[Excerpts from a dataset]

☆ ☆ ☆ ☆ ☆ ☆ ☆

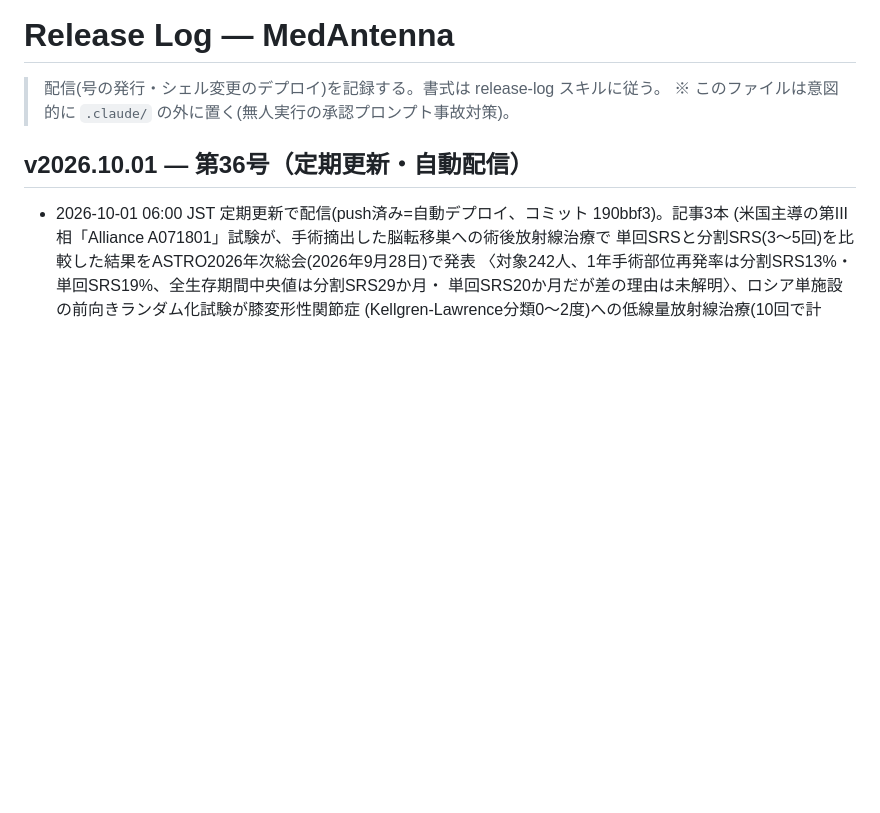
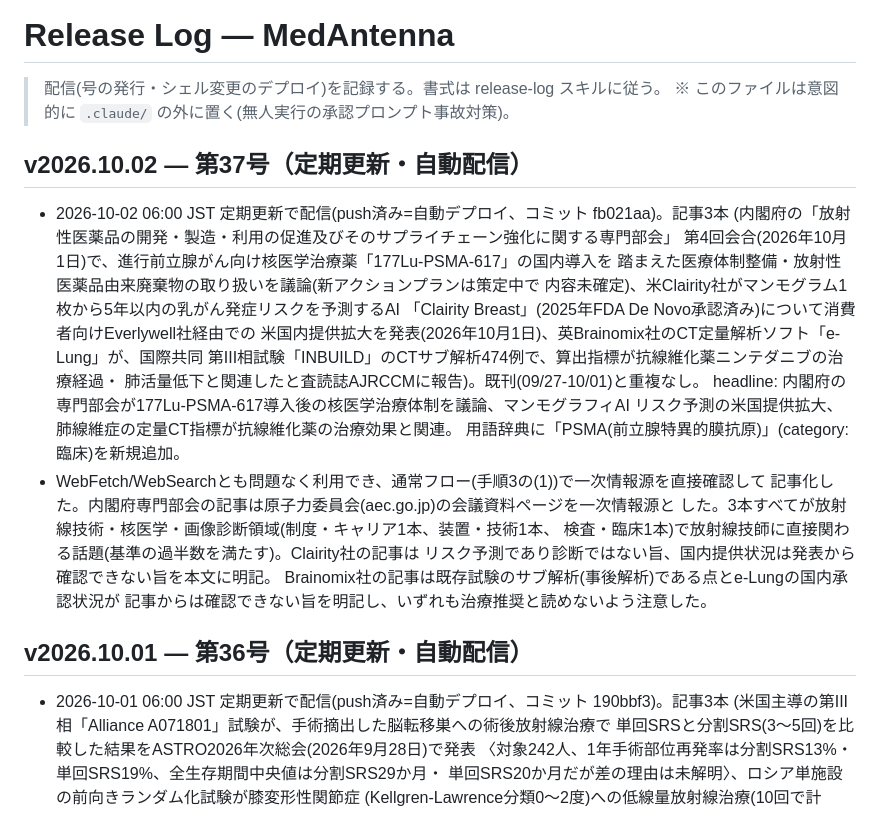
Before and after one commit to murakami-kaito-dev/MedAntenna, a Markdown page: docs/release-log.md, the part around the change. Drawn GitHub-style; blank space fills up the shorter version.

Commit message:
docs(release-log): receive v2026.10.02 を記録
Co-Authored-By: Claude Sonnet 5 <noreply@anthropic.com>
Claude-Session: https://claude.ai/code/session_01KAYYAfVn5uhNc6qPeE88EN

```diff
--- a/docs/release-log.md
+++ b/docs/release-log.md
@@ -2,6 +2,28 @@
 
 > 配信(号の発行・シェル変更のデプロイ)を記録する。書式は release-log スキルに従う。
 > ※ このファイルは意図的に `.claude/` の外に置く(無人実行の承認プロンプト事故対策)。
+
+## v2026.10.02 — 第37号（定期更新・自動配信）
+
+- 2026-10-02 06:00 JST 定期更新で配信(push済み=自動デプロイ、コミット fb021aa)。記事3本
+  (内閣府の「放射性医薬品の開発・製造・利用の促進及びそのサプライチェーン強化に関する専門部会」
+  第4回会合(2026年10月1日)で、進行前立腺がん向け核医学治療薬「177Lu-PSMA-617」の国内導入を
+  踏まえた医療体制整備・放射性医薬品由来廃棄物の取り扱いを議論(新アクションプランは策定中で
+  内容未確定)、米Clairity社がマンモグラム1枚から5年以内の乳がん発症リスクを予測するAI
+  「Clairity Breast」(2025年FDA De Novo承認済み)について消費者向けEverlywell社経由での
+  米国内提供拡大を発表(2026年10月1日)、英Brainomix社のCT定量解析ソフト「e-Lung」が、国際共同
+  第III相試験「INBUILD」のCTサブ解析474例で、算出指標が抗線維化薬ニンテダニブの治療経過・
+  肺活量低下と関連したと査読誌AJRCCMに報告)。既刊(09/27-10/01)と重複なし。
+  headline: 内閣府の専門部会が177Lu-PSMA-617導入後の核医学治療体制を議論、マンモグラフィAI
+  リスク予測の米国提供拡大、肺線維症の定量CT指標が抗線維化薬の治療効果と関連。
+  用語辞典に「PSMA(前立腺特異的膜抗原)」(category: 臨床)を新規追加。
+- WebFetch/WebSearchとも問題なく利用でき、通常フロー(手順3の(1))で一次情報源を直接確認して
+  記事化した。内閣府専門部会の記事は原子力委員会(aec.go.jp)の会議資料ページを一次情報源と
+  した。3本すべてが放射線技術・核医学・画像診断領域(制度・キャリア1本、装置・技術1本、
+  検査・臨床1本)で放射線技師に直接関わる話題(基準の過半数を満たす)。Clairity社の記事は
+  リスク予測であり診断ではない旨、国内提供状況は発表から確認できない旨を本文に明記。
+  Brainomix社の記事は既存試験のサブ解析(事後解析)である点とe-Lungの国内承認状況が
+  記事からは確認できない旨を明記し、いずれも治療推奨と読めないよう注意した。
 
 ## v2026.10.01 — 第36号（定期更新・自動配信）
 
```
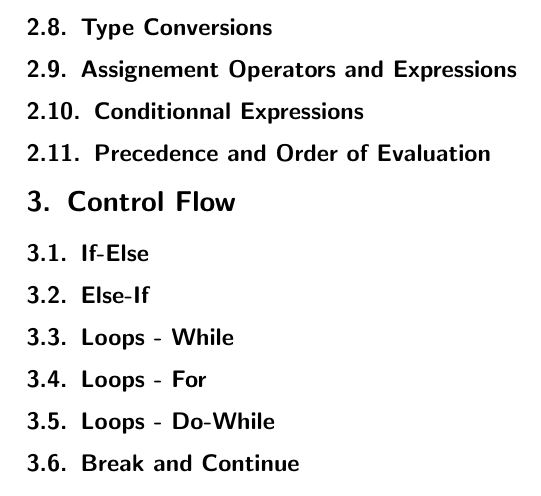
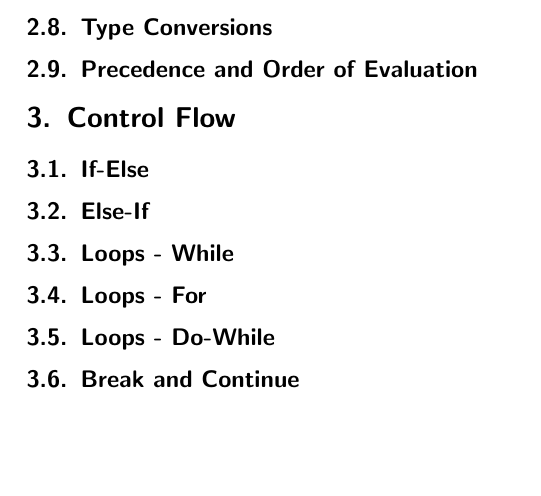
Before and after one commit to 42Workgroup/Y-asc, a LaTeX document (tex/yasc.tex): part of page 11 of 13, cut so that both start at the same text, the shorter picture padded with empty space. Compiled offline with pdfLaTeX.

Commit message:
Fix(Tex): Remove useless sections

```diff
--- a/tex/yasc.tex
+++ b/tex/yasc.tex
@@ -290,8 +290,6 @@ $\begin{array}{ll}
             or logical expression is 1 if the relation is true, and 0 if the relation
             is false.
         \subsection{Type Conversions}
-        \subsection{Assignement Operators and Expressions}
-        \subsection{Conditionnal Expressions}
         \subsection{Precedence and Order of Evaluation}
     \section{Control Flow}
         \subsection{If-Else}
```
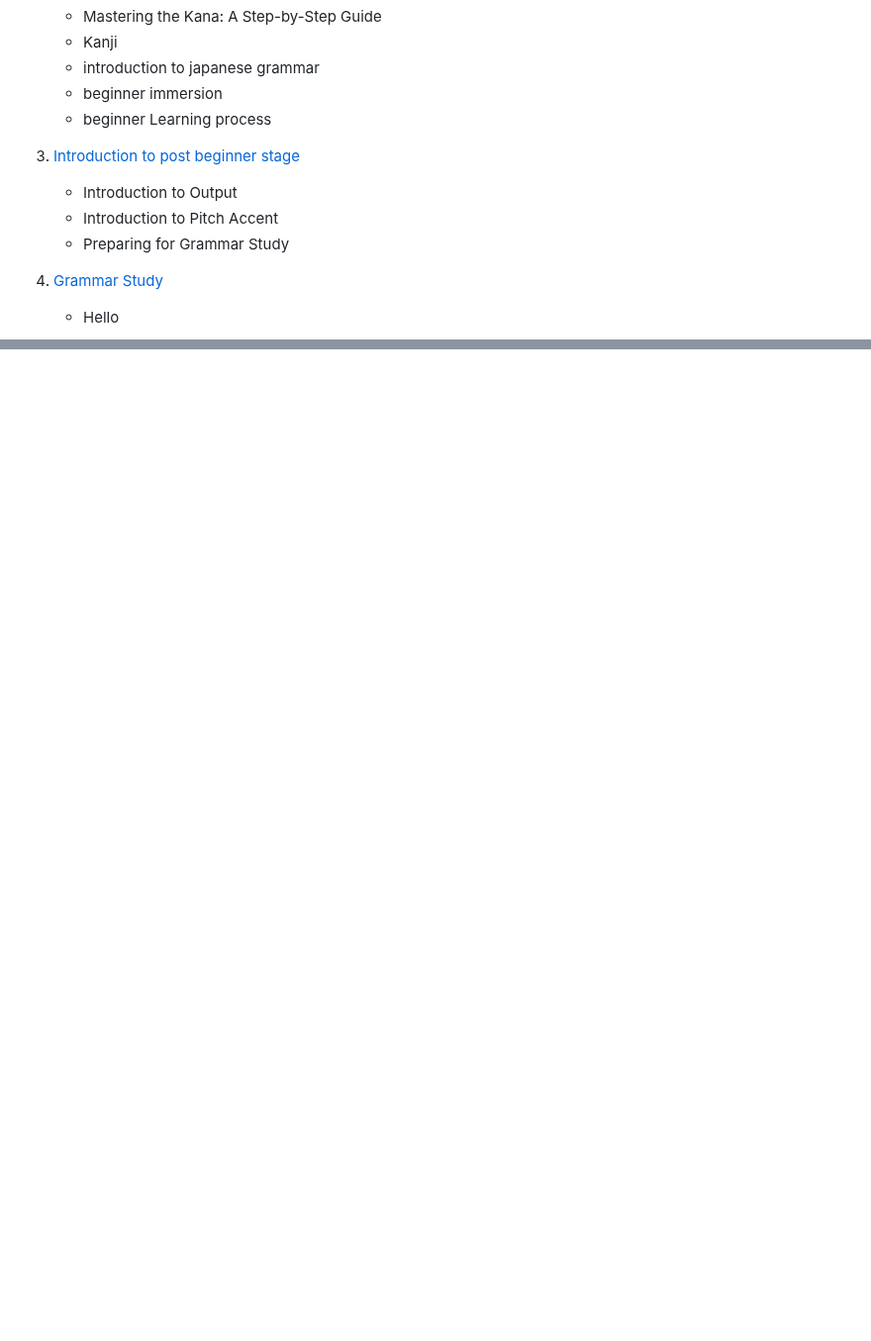
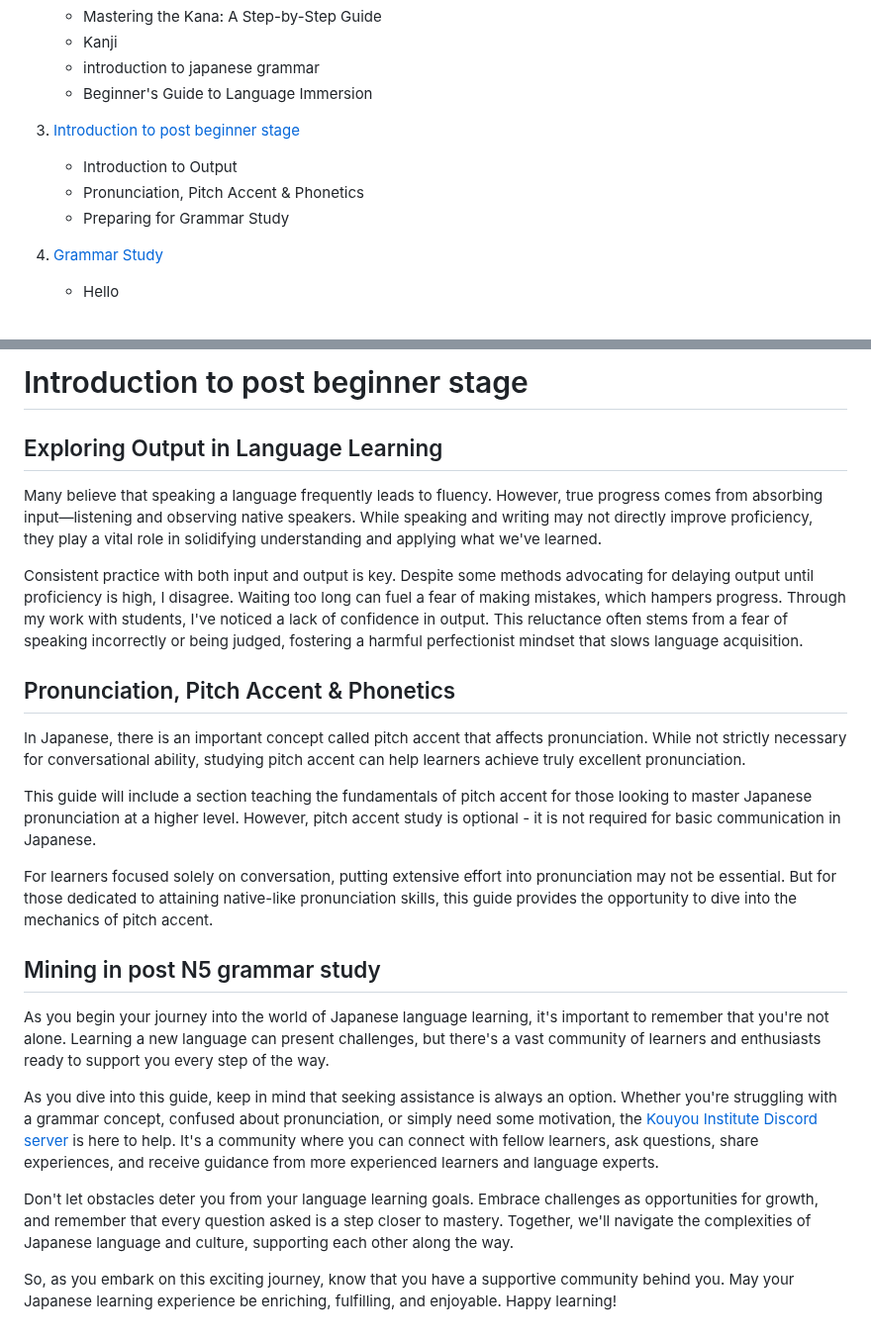
Before and after one commit to L1M1N4L/A-guide-to-learning-Japanese, a Markdown page: README.md, 2 parts joined by grey strips. Shown at 99% size. Rendered like a GitHub page; blank space fills up the shorter version.

```diff
--- a/README.md
+++ b/README.md
@@ -37,12 +37,11 @@ This guide is designed with a clear focus on three main objectives:
    - Mastering the Kana: A Step-by-Step Guide
    - Kanji
    - introduction to japanese grammar
-   - beginner immersion
-   - beginner Learning process
+   - Beginner's Guide to Language Immersion
 
 3. [Introduction to post beginner stage]()
    - Introduction to Output
-   - Introduction to Pitch Accent
+   - Pronunciation, Pitch Accent & Phonetics
    - Preparing for Grammar Study
 
 4. [Grammar Study](#intermediate-concepts)
@@ -272,0 +319,25 @@ Some key things to understand about kanji:
+# Introduction to post beginner stage
+
+## Exploring Output in Language Learning
+
+Many believe that speaking a language frequently leads to fluency. However, true progress comes from absorbing input—listening and observing native speakers. While speaking and writing may not directly improve proficiency, they play a vital role in solidifying understanding and applying what we've learned.
+
+Consistent practice with both input and output is key. Despite some methods advocating for delaying output until proficiency is high, I disagree. Waiting too long can fuel a fear of making mistakes, which hampers progress. Through my work with students, I've noticed a lack of confidence in output. This reluctance often stems from a fear of speaking incorrectly or being judged, fostering a harmful perfectionist mindset that slows language acquisition.
+
+## Pronunciation, Pitch Accent & Phonetics
+In Japanese, there is an important concept called pitch accent that affects pronunciation. While not strictly necessary for conversational ability, studying pitch accent can help learners achieve truly excellent pronunciation.
+
+This guide will include a section teaching the fundamentals of pitch accent for those looking to master Japanese pronunciation at a higher level. However, pitch accent study is optional - it is not required for basic communication in Japanese.
+
+For learners focused solely on conversation, putting extensive effort into pronunciation may not be essential. But for those dedicated to attaining native-like pronunciation skills, this guide provides the opportunity to dive into the mechanics of pitch accent.
+
+
+
+## Mining in post N5 grammar study
+As you begin your journey into the world of Japanese language learning, it's important to remember that you're not alone. Learning a new language can present challenges, but there's a vast community of learners and enthusiasts ready to support you every step of the way.
+
+As you dive into this guide, keep in mind that seeking assistance is always an option. Whether you're struggling with a grammar concept, confused about pronunciation, or simply need some motivation, the [Kouyou Institute Discord server](https://discord.gg/kJKd87kwq6) is here to help. It's a community where you can connect with fellow learners, ask questions, share experiences, and receive guidance from more experienced learners and language experts.
+
+Don't let obstacles deter you from your language learning goals. Embrace challenges as opportunities for growth, and remember that every question asked is a step closer to mastery. Together, we'll navigate the complexities of Japanese language and culture, supporting each other along the way.
+
+So, as you embark on this exciting journey, know that you have a supportive community behind you.  May your Japanese learning experience be enriching, fulfilling, and enjoyable. Happy learning!
```
Also changed, not shown: other parts of README.md (+47 -0 lines).
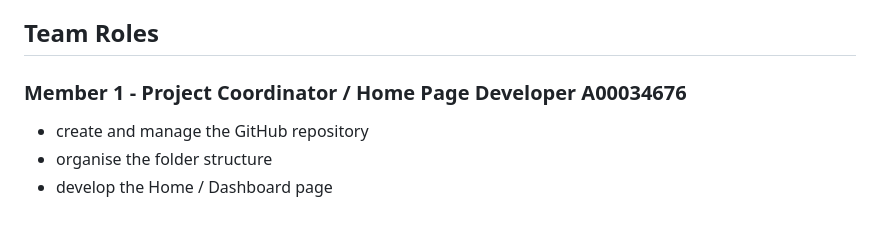
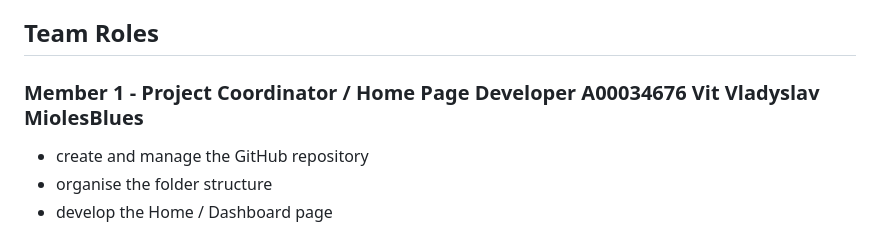
Before and after one commit to MiolesBlues/Library_management_system, a Markdown page: README.md, the part around the change. Rendered like a GitHub page.

```diff
--- a/README.md
+++ b/README.md
@@ -150,7 +150,7 @@ The Loans workspace currently supports:
 - active, overdue, and returned counters
 
 ## Team Roles
-### Member 1 - Project Coordinator / Home Page Developer A00034676
+### Member 1 - Project Coordinator / Home Page Developer A00034676 Vit Vladyslav MiolesBlues
 - create and manage the GitHub repository
 - organise the folder structure
 - develop the Home / Dashboard page
```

☆ ☆ ☆ ☆ ☆ ☆ ☆

> **WHAT THE TASK ASKS**: Your answer must be the full set of entries, set down exactly and without pictures.

> **RESULT OF THIS TASK**:
Before and after one commit to murakami-kaito-dev/MedAntenna, a Markdown page: docs/release-log.md, the part around the change. Drawn GitHub-style; blank space fills up the shorter version.

Commit message:
docs(release-log): receive v2026.10.02 を記録
Co-Authored-By: Claude Sonnet 5 <noreply@anthropic.com>
Claude-Session: https://claude.ai/code/session_01KAYYAfVn5uhNc6qPeE88EN

```diff
--- a/docs/release-log.md
+++ b/docs/release-log.md
@@ -2,6 +2,28 @@
 
 > 配信(号の発行・シェル変更のデプロイ)を記録する。書式は release-log スキルに従う。
 > ※ このファイルは意図的に `.claude/` の外に置く(無人実行の承認プロンプト事故対策)。
+
+## v2026.10.02 — 第37号（定期更新・自動配信）
+
+- 2026-10-02 06:00 JST 定期更新で配信(push済み=自動デプロイ、コミット fb021aa)。記事3本
+  (内閣府の「放射性医薬品の開発・製造・利用の促進及びそのサプライチェーン強化に関する専門部会」
+  第4回会合(2026年10月1日)で、進行前立腺がん向け核医学治療薬「177Lu-PSMA-617」の国内導入を
+  踏まえた医療体制整備・放射性医薬品由来廃棄物の取り扱いを議論(新アクションプランは策定中で
+  内容未確定)、米Clairity社がマンモグラム1枚から5年以内の乳がん発症リスクを予測するAI
+  「Clairity Breast」(2025年FDA De Novo承認済み)について消費者向けEverlywell社経由での
+  米国内提供拡大を発表(2026年10月1日)、英Brainomix社のCT定量解析ソフト「e-Lung」が、国際共同
+  第III相試験「INBUILD」のCTサブ解析474例で、算出指標が抗線維化薬ニンテダニブの治療経過・
+  肺活量低下と関連したと査読誌AJRCCMに報告)。既刊(09/27-10/01)と重複なし。
+  headline: 内閣府の専門部会が177Lu-PSMA-617導入後の核医学治療体制を議論、マンモグラフィAI
+  リスク予測の米国提供拡大、肺線維症の定量CT指標が抗線維化薬の治療効果と関連。
+  用語辞典に「PSMA(前立腺特異的膜抗原)」(category: 臨床)を新規追加。
+- WebFetch/WebSearchとも問題なく利用でき、通常フロー(手順3の(1))で一次情報源を直接確認して
+  記事化した。内閣府専門部会の記事は原子力委員会(aec.go.jp)の会議資料ページを一次情報源と
+  した。3本すべてが放射線技術・核医学・画像診断領域(制度・キャリア1本、装置・技術1本、
+  検査・臨床1本)で放射線技師に直接関わる話題(基準の過半数を満たす)。Clairity社の記事は
+  リスク予測であり診断ではない旨、国内提供状況は発表から確認できない旨を本文に明記。
+  Brainomix社の記事は既存試験のサブ解析(事後解析)である点とe-Lungの国内承認状況が
+  記事からは確認できない旨を明記し、いずれも治療推奨と読めないよう注意した。
 
 ## v2026.10.01 — 第36号（定期更新・自動配信）
 
```
Before and after one commit to 42Workgroup/Y-asc, a LaTeX document (tex/yasc.tex): part of page 11 of 13, cut so that both start at the same text, the shorter picture padded with empty space. Compiled offline with pdfLaTeX.

Commit message:
Fix(Tex): Remove useless sections

```diff
--- a/tex/yasc.tex
+++ b/tex/yasc.tex
@@ -290,8 +290,6 @@ $\begin{array}{ll}
             or logical expression is 1 if the relation is true, and 0 if the relation
             is false.
         \subsection{Type Conversions}
-        \subsection{Assignement Operators and Expressions}
-        \subsection{Conditionnal Expressions}
         \subsection{Precedence and Order of Evaluation}
     \section{Control Flow}
         \subsection{If-Else}
```
Before and after one commit to L1M1N4L/A-guide-to-learning-Japanese, a Markdown page: README.md, 2 parts joined by grey strips. Shown at 99% size. Rendered like a GitHub page; blank space fills up the shorter version.

```diff
--- a/README.md
+++ b/README.md
@@ -37,12 +37,11 @@ This guide is designed with a clear focus on three main objectives:
    - Mastering the Kana: A Step-by-Step Guide
    - Kanji
    - introduction to japanese grammar
-   - beginner immersion
-   - beginner Learning process
+   - Beginner's Guide to Language Immersion
 
 3. [Introduction to post beginner stage]()
    - Introduction to Output
-   - Introduction to Pitch Accent
+   - Pronunciation, Pitch Accent & Phonetics
    - Preparing for Grammar Study
 
 4. [Grammar Study](#intermediate-concepts)
@@ -272,0 +319,25 @@ Some key things to understand about kanji:
+# Introduction to post beginner stage
+
+## Exploring Output in Language Learning
+
+Many believe that speaking a language frequently leads to fluency. However, true progress comes from absorbing input—listening and observing native speakers. While speaking and writing may not directly improve proficiency, they play a vital role in solidifying understanding and applying what we've learned.
+
+Consistent practice with both input and output is key. Despite some methods advocating for delaying output until proficiency is high, I disagree. Waiting too long can fuel a fear of making mistakes, which hampers progress. Through my work with students, I've noticed a lack of confidence in output. This reluctance often stems from a fear of speaking incorrectly or being judged, fostering a harmful perfectionist mindset that slows language acquisition.
+
+## Pronunciation, Pitch Accent & Phonetics
+In Japanese, there is an important concept called pitch accent that affects pronunciation. While not strictly necessary for conversational ability, studying pitch accent can help learners achieve truly excellent pronunciation.
+
+This guide will include a section teaching the fundamentals of pitch accent for those looking to master Japanese pronunciation at a higher level. However, pitch accent study is optional - it is not required for basic communication in Japanese.
+
+For learners focused solely on conversation, putting extensive effort into pronunciation may not be essential. But for those dedicated to attaining native-like pronunciation skills, this guide provides the opportunity to dive into the mechanics of pitch accent.
+
+
+
+## Mining in post N5 grammar study
+As you begin your journey into the world of Japanese language learning, it's important to remember that you're not alone. Learning a new language can present challenges, but there's a vast community of learners and enthusiasts ready to support you every step of the way.
+
+As you dive into this guide, keep in mind that seeking assistance is always an option. Whether you're struggling with a grammar concept, confused about pronunciation, or simply need some motivation, the [Kouyou Institute Discord server](https://discord.gg/kJKd87kwq6) is here to help. It's a community where you can connect with fellow learners, ask questions, share experiences, and receive guidance from more experienced learners and language experts.
+
+Don't let obstacles deter you from your language learning goals. Embrace challenges as opportunities for growth, and remember that every question asked is a step closer to mastery. Together, we'll navigate the complexities of Japanese language and culture, supporting each other along the way.
+
+So, as you embark on this exciting journey, know that you have a supportive community behind you.  May your Japanese learning experience be enriching, fulfilling, and enjoyable. Happy learning!
```
Also changed, not shown: other parts of README.md (+47 -0 lines).
Before and after one commit to MiolesBlues/Library_management_system, a Markdown page: README.md, the part around the change. Rendered like a GitHub page.

```diff
--- a/README.md
+++ b/README.md
@@ -150,7 +150,7 @@ The Loans workspace currently supports:
 - active, overdue, and returned counters
 
 ## Team Roles
-### Member 1 - Project Coordinator / Home Page Developer A00034676
+### Member 1 - Project Coordinator / Home Page Developer A00034676 Vit Vladyslav MiolesBlues
 - create and manage the GitHub repository
 - organise the folder structure
 - develop the Home / Dashboard page
```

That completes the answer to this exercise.